[WHAT THE EXERCISE ASKS]
Would you copy all lines in the data that contain the word "explaining"?

[INPUT DATA]
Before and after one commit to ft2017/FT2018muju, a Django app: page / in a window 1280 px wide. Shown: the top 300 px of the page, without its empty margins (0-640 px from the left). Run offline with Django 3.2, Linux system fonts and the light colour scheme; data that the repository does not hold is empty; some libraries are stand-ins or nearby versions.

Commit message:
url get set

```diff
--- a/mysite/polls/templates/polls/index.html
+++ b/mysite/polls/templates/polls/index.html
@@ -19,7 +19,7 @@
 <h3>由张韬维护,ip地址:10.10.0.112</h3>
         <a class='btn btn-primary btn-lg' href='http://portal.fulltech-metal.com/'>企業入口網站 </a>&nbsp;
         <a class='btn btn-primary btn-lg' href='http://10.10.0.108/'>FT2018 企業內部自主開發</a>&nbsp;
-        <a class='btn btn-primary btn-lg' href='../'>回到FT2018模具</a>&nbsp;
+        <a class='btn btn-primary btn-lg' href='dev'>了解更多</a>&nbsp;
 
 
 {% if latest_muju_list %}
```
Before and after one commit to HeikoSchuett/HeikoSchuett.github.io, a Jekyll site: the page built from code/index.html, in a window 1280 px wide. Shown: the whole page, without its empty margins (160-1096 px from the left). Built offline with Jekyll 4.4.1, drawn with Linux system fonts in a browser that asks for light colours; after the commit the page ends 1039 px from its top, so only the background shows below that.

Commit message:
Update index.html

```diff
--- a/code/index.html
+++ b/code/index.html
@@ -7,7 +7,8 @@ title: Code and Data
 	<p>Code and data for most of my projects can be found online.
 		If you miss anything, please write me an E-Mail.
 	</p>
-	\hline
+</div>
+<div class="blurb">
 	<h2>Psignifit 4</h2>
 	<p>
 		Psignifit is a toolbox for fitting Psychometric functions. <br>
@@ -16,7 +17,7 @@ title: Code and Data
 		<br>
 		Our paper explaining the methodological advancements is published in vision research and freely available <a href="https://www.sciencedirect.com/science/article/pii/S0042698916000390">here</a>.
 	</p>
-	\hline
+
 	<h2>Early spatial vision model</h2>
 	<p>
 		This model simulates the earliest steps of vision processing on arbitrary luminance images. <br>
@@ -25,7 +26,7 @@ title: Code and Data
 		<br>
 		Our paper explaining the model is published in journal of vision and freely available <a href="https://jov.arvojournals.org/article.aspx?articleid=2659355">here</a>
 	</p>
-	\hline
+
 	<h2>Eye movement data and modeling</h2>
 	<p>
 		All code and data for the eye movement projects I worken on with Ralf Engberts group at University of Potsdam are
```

[ANSWER SPACE]
 		Our paper explaining the methodological advancements is published in vision research and freely available <a href="https://www.sciencedirect.com/science/article/pii/S0042698916000390">here</a>.
 		Our paper explaining the model is published in journal of vision and freely available <a href="https://jov.arvojournals.org/article.aspx?articleid=2659355">here</a>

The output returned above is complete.